Six-year Graduation Rate: 62.5

 

Campus Rating

    Foundation for Individual Rights in Education (FIRE): Yellow Light

    American Council of Trustees and Alumni (ACTA): Grade: D; No required courses in Literature, Foreign Language, U.S. History, Economics, or Mathematics.

Campus Spotlight

    All Stories

    Univ. of Arkansas prevents prof. from studying race-based admissions data
  • A University of Arkansas at Little Rock law professor is suing the school for withholding public data that he claims will show that race-based admissions policies are a disservice to minority students. Prof. Robert Steinbuch, who has taught at the university’s Bowen School of Law since 2005, told Campus Reform that although the school has provided the exact same data sets to him on two...

  • STUDY: University researchers claim ‘disgusting odors’ cause political conservatism, homophobia
  • Researchers at the University of Arkansas have found that exposure to disgusting odors increases social conservatism. Using only a small pool of students and community members, a recent study called “Disgust and the Politics of Sex” found that repugnant smells directly correlate with political conservatism and a general disdain of specific social groups—in particular,...

  • Arkansas law prof: court wants me to pay for school’s mistakes
  • A law professor at the University of Arkansas believes he was exonerated by an investigation into alleged racial bias because the school wished to avoid judicial rebuke over the “inquisition.” Dr. Robert Steinbuch, a professor at the university’s Bowen School of Law, filed a lawsuit against administrators in November alleging that they had violated the state’s Freedom of...

  • Arkansas law prof. faces retaliation for studying race-based admissions policies
  • A University of Arkansas at Little Rock law professor claims that he faced retaliation from colleagues for trying to compel the university to release information on its admissions policies.

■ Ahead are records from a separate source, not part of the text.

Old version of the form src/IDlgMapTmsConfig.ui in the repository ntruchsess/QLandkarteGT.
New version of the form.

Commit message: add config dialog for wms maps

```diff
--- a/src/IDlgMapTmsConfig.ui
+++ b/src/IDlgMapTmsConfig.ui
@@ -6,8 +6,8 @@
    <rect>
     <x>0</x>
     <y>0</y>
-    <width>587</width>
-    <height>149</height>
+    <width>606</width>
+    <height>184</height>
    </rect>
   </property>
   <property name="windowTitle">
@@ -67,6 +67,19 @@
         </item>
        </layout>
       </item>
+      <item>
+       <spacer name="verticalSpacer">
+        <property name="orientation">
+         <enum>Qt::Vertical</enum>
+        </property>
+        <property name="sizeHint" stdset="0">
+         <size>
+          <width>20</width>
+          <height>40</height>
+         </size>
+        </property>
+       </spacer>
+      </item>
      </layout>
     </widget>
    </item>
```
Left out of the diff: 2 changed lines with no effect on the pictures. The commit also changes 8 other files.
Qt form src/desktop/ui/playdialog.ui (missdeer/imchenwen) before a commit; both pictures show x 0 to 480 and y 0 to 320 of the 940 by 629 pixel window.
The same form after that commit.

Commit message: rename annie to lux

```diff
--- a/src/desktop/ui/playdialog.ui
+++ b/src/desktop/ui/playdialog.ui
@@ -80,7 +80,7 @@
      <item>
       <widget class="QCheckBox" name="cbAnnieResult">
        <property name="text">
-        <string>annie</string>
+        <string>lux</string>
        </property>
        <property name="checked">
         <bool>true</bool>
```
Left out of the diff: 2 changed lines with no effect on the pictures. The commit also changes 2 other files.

Prof. Robert Steinbuch, a professor at the university’s Bowen School of Law, filed a lawsuit against the administration in November after being provided with heavily redacted admissions data in response...

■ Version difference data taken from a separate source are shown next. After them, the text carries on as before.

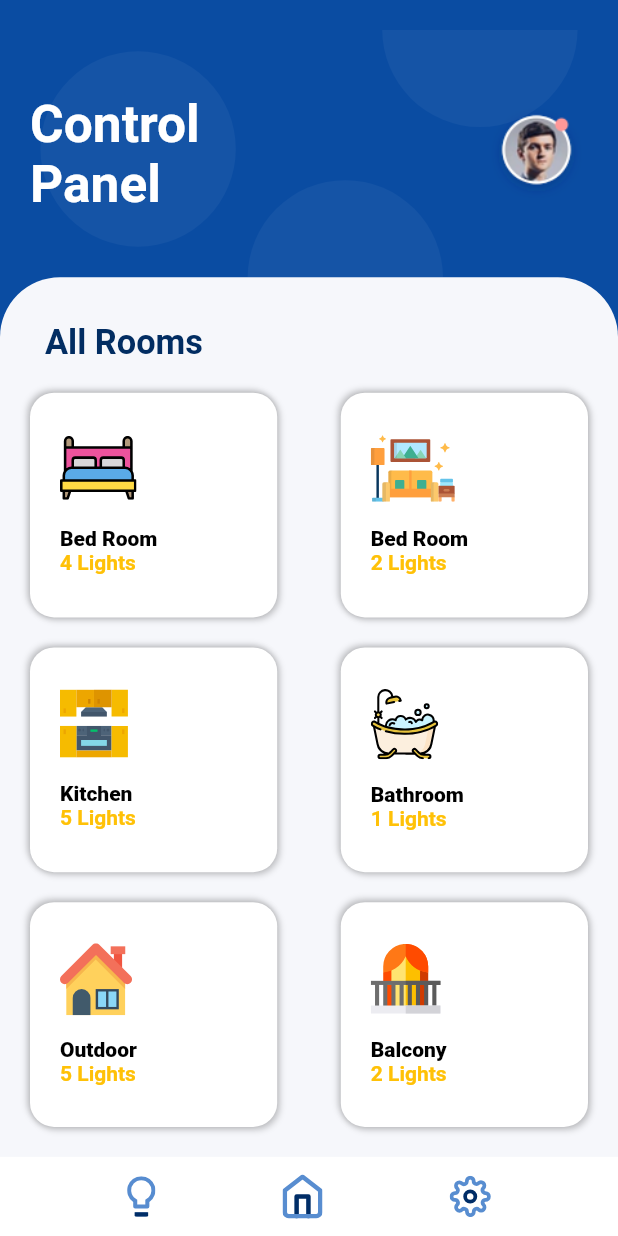
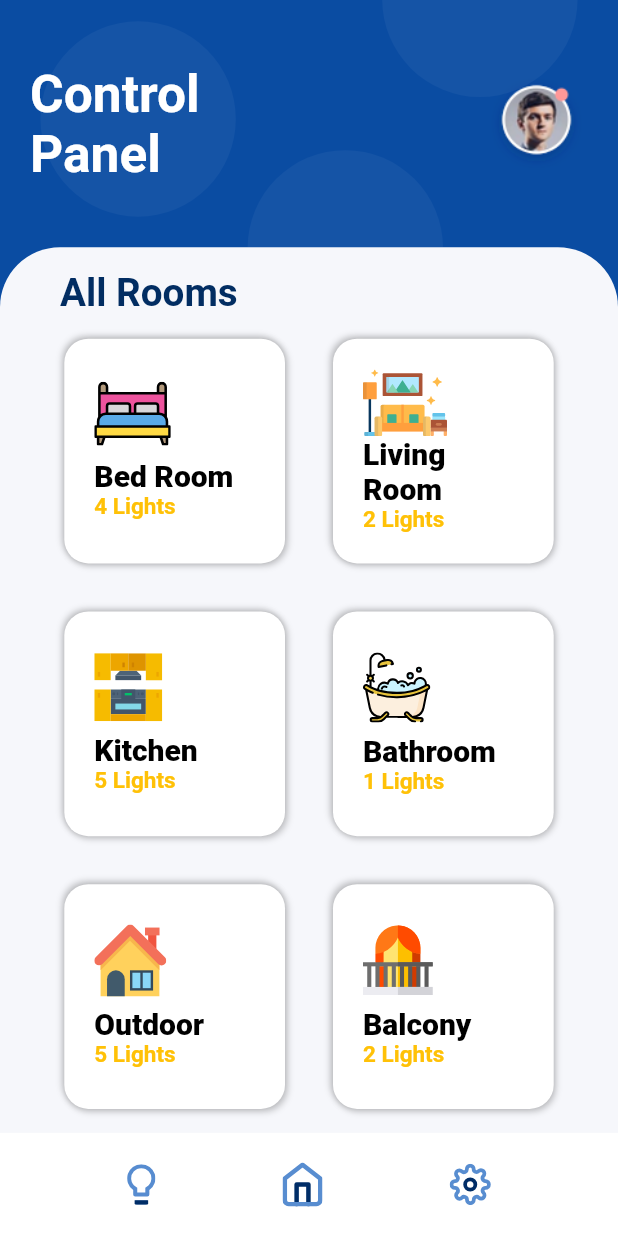
Before and after one commit to AdityaMotale/smart_light, a Flutter app: the HomePage screen opened directly, on a phone screen of 412 x 824 dp. Run offline on Flutter 3.47's test engine with Material 2 defaults, Android fonts, the phone set to English and light mode, and no system bars; our stand-ins replace flutter_svg, get.

Commit message:
home page

```diff
--- a/lib/main.dart
+++ b/lib/main.dart
@@ -1,13 +1,14 @@
 import 'package:flutter/material.dart';
 import 'package:get/get.dart';
-import 'package:smart_light/views/lightsPage.dart';
+// ignore: unused_import
+import 'package:smart_light/views/testHome(F).dart';
+import 'package:smart_light/views/HomePage.dart';
 
 void main() {
   runApp(MyApp());
 }
 
 class MyApp extends StatelessWidget {
-  // This widget is the root of your application.
   @override
   Widget build(BuildContext context) {
     return GetMaterialApp(
@@ -16,7 +17,7 @@ class MyApp extends StatelessWidget {
       theme: ThemeData(
         primarySwatch: Colors.amber,
       ),
-      home: LightsPage(),
+      home: HomePage(),
     );
   }
 }
--- a/lib/views/homePage.dart
+++ b/lib/views/HomePage.dart
@@ -1,24 +1,21 @@
 import 'package:flutter/material.dart';
-import 'package:flutter_svg/flutter_svg.dart';
+import 'package:flutter_svg/svg.dart';
 import 'package:get/get.dart';
 import 'package:smart_light/views/widgets/roomTile.dart';
 
 class HomePage extends StatelessWidget {
   @override
   Widget build(BuildContext context) {
-    final String circlesBG = 'assets/Circles.svg';
-
     return Scaffold(
       backgroundColor: Color(0xFF0A4CA2),
       body: Container(
-        padding: const EdgeInsets.only(top: 20),
         child: Column(
-          mainAxisAlignment: MainAxisAlignment.start,
           children: [
             Container(
               height: Get.height / 5,
               child: Stack(
                 alignment: AlignmentDirectional.center,
+                clipBehavior: Clip.hardEdge,
                 children: [
                   Row(
                     mainAxisAlignment: MainAxisAlignment.spaceBetween,
@@ -34,7 +31,9 @@ class HomePage extends StatelessWidget {
                           ),
                         ),
                       ),
-                      Container(
+                      GestureDetector(
+                        onTap: () => print("Profile"),
+                        child: Container(
                           padding: const EdgeInsets.only(right: 20),
                           child: CircleAvatar(
                             foregroundColor: Colors.transparent,
@@ -45,11 +44,12 @@ class HomePage extends StatelessWidget {
                             radius: Get.width / 12,
                           ),
                         ),
+                      ),
                     ],
                   ),
                   Container(
                     child: SvgPicture.asset(
-                      circlesBG,
+                      'assets/Circles.svg',
                       fit: BoxFit.cover,
                     ),
                   )
@@ -57,7 +57,6 @@ class HomePage extends StatelessWidget {
               ),
             ),
             Container(
-              padding: const EdgeInsets.only(top: 30, left: 10, right: 10),
               decoration: BoxDecoration(
                 color: Color(0xFFF6F7FB),
                 borderRadius: BorderRadius.only(
@@ -66,69 +65,70 @@ class HomePage extends StatelessWidget {
                 ),
               ),
               child: Column(
-                crossAxisAlignment: CrossAxisAlignment.start,
-                mainAxisAlignment: MainAxisAlignment.start,
                 children: [
                   Container(
-                    margin: const EdgeInsets.only(bottom: 20, left: 20),
+                    margin: const EdgeInsets.only(top: 15, left: 40),
+                    alignment: Alignment.centerLeft,
                     child: Text(
                       'All Rooms',
                       style: TextStyle(
                         color: Color(0xFF022D62),
-                        fontSize: Get.width / 18,
+                        fontSize: Get.width / 16,
                         fontWeight: FontWeight.w600,
                       ),
                     ),
                   ),
                   Row(
-                    mainAxisAlignment: MainAxisAlignment.spaceBetween,
+                    mainAxisAlignment: MainAxisAlignment.center,
                     children: [
-                      RoomeTile(
+                      RoomTile(
+                        lights: '4 Lights',
+                        onTap: () => print("Bed Room"),
                         img: 'assets/bed.svg',
                         roomName: 'Bed Room',
-                        lights: '4 Lights',
-                        onTap: () {},
                       ),
-                      RoomeTile(
+                      RoomTile(
+                        lights: '2 Lights',
+                        onTap: () => print("Bed Room"),
                         img: 'assets/room.svg',
-                        roomName: 'Bed Room',
-                        onTap: () {},
-                        lights: '2 Lights',
-                      ),
+                        roomName: 'Living Room',
+                      )
                     ],
                   ),
                   Row(
-                    mainAxisAlignment: MainAxisAlignment.spaceBetween,
+                    mainAxisAlignment: MainAxisAlignment.center,
                     children: [
-                      RoomeTile(
+                      RoomTile(
+                        lights: '5 Lights',
+                        onTap: () => Get.to(
+                          () => HomePage(),
+                        ),
                         img: 'assets/kitchen.svg',
                         roomName: 'Kitchen',
-                        onTap: () {},
-                        lights: '5 Lights',
                       ),
-                      RoomeTile(
+                      RoomTile(
+                        lights: '1 Lights',
+                        onTap: () => print("Bed Room"),
                         img: 'assets/bathtube.svg',
                         roomName: 'Bathroom',
-                        onTap: () {},
-                        lights: '1 Lights',
-                      ),
+                      )
                     ],
                   ),
                   Row(
-                    mainAxisAlignment: MainAxisAlignment.spaceBetween,
+                    mainAxisAlignment: MainAxisAlignment.center,
                     children: [
-                      RoomeTile(
+                      RoomTile(
+                        lights: '5 Lights',
+                        onTap: () => print("Bed Room"),
                         img: 'assets/house.svg',
                         roomName: 'Outdoor',
-                        onTap: () {},
-                        lights: '5 Lights',
                       ),
-                      RoomeTile(
+                      RoomTile(
+                        lights: '2 Lights',
+                        onTap: () => print("Bed Room"),
                         img: 'assets/balcony.svg',
                         roomName: 'Balcony',
-                        onTap: () {},
-                        lights: '2 Lights',
-                      ),
+                      )
                     ],
                   ),
                 ],
@@ -140,14 +140,23 @@ class HomePage extends StatelessWidget {
                 child: Row(
                   mainAxisAlignment: MainAxisAlignment.spaceEvenly,
                   children: [
-                    Container(
+                    GestureDetector(
+                      onTap: () => print("bulb"),
+                      child: Container(
                         child: SvgPicture.asset('assets/bulb.svg'),
                       ),
-                    Container(
+                    ),
+                    GestureDetector(
+                      onTap: () => print("Home"),
+                      child: Container(
                         child: SvgPicture.asset('assets/feather-home.svg'),
                       ),
-                    Container(
+                    ),
+                    GestureDetector(
+                      onTap: () => print("Settings"),
+                      child: Container(
                         child: SvgPicture.asset('assets/feather-settings.svg'),
+                      ),
                     ),
                   ],
                 ),
--- a/lib/views/widgets/roomTile.dart
+++ b/lib/views/widgets/roomTile.dart
@@ -17,7 +17,8 @@ class RoomeTile extends StatelessWidget {
   }) : super(key: key);
   @override
   Widget build(BuildContext context) {
-    return GestureDetector(
+    return Container(
+      child: GestureDetector(
         onTap: () => onTap,
         child: Container(
           margin: const EdgeInsets.only(bottom: 20, left: 10, right: 10),
@@ -68,6 +69,78 @@ class RoomeTile extends StatelessWidget {
             ],
           ),
         ),
+      ),
     );
   }
 }
+
+class RoomTile extends StatelessWidget {
+  final String img;
+  final String roomName;
+  final String lights;
+  final VoidCallback onTap;
+
+  RoomTile({
+    required this.img,
+    required this.lights,
+    required this.onTap,
+    required this.roomName,
+  });
+
+  @override
+  Widget build(BuildContext context) {
+    return Container(
+        child: InkWell(
+      onTap: onTap,
+      child: Container(
+        padding: const EdgeInsets.all(20),
+        margin: const EdgeInsets.all(16),
+        width: Get.width / 2.8,
+        height: Get.height / 5.5,
+        decoration: BoxDecoration(
+          borderRadius: BorderRadius.circular(16),
+          boxShadow: [
+            BoxShadow(
+              color: Color(0x33000000),
+              blurRadius: 3,
+              offset: Offset(-1.50, -1.50),
+            ),
+            BoxShadow(
+              color: Color(0x33000000),
+              blurRadius: 3,
+              offset: Offset(1.50, 1.50),
+            ),
+          ],
+          color: Colors.white,
+        ),
+        child: Column(
+          mainAxisAlignment: MainAxisAlignment.spaceEvenly,
+          crossAxisAlignment: CrossAxisAlignment.start,
+          children: [
+            SvgPicture.asset(img),
+            Column(
+              crossAxisAlignment: CrossAxisAlignment.start,
+              mainAxisAlignment: MainAxisAlignment.spaceEvenly,
+              children: [
+                Text(
+                  roomName,
+                  style: TextStyle(
+                      color: Colors.black,
+                      fontWeight: FontWeight.w800,
+                      fontSize: 20),
+                ),
+                Text(
+                  lights,
+                  style: TextStyle(
+                      color: Colors.amber,
+                      fontWeight: FontWeight.w600,
+                      fontSize: 15),
+                ),
+              ],
+            ),
+          ],
+        ),
+      ),
+    ));
+  }
+}
```
Also changed, not shown: lib/views/customizationPage.dart (deleted, +0 -236 lines), lib/views/testHome(F).dart (added, +164 -0 lines). Lines whose indentation alone changed are shown as unchanged.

  • Two largest public universities in Arkansas opt-out of new campus carry law
  • Trustees at the two largest public universities in Arkansas have voted to opt-out of a new state law which was designed to allow professors to carry concealed firearms on campus. The two largest public universities in Arkansas have voted to opt-out of a new law which would allow professors to carry concealed on campus. The votes, at Arkansas State University (ASU) and the University of...

  • Liberal law dean resigns after pushing conservatives too far
  • Michael Schwartz’s tenure as dean of the University of Arkansas’ Bowen School of Law has been embroiled in controversy, and he is now resigning after facing backlash for his reaction to the presidential election. Schwartz initially came under fire last year when Campus Reform reported that he had prevented one of his colleagues, Robert Steinbuch, from accessing school records to study...

  • Prof prevails in FOIA fight for race-based admissions data
  • An extended legal battle between the University of Arkansas and one its law professors has come to a close after the school agreed to let him study the effects of race-based admissions policies. Campus Reform initially reported in November 2015 that law professor Robert Steinbuch was provided with heavily redacted data in response to a Freedom of Information Act (FOIA) request he had filed with...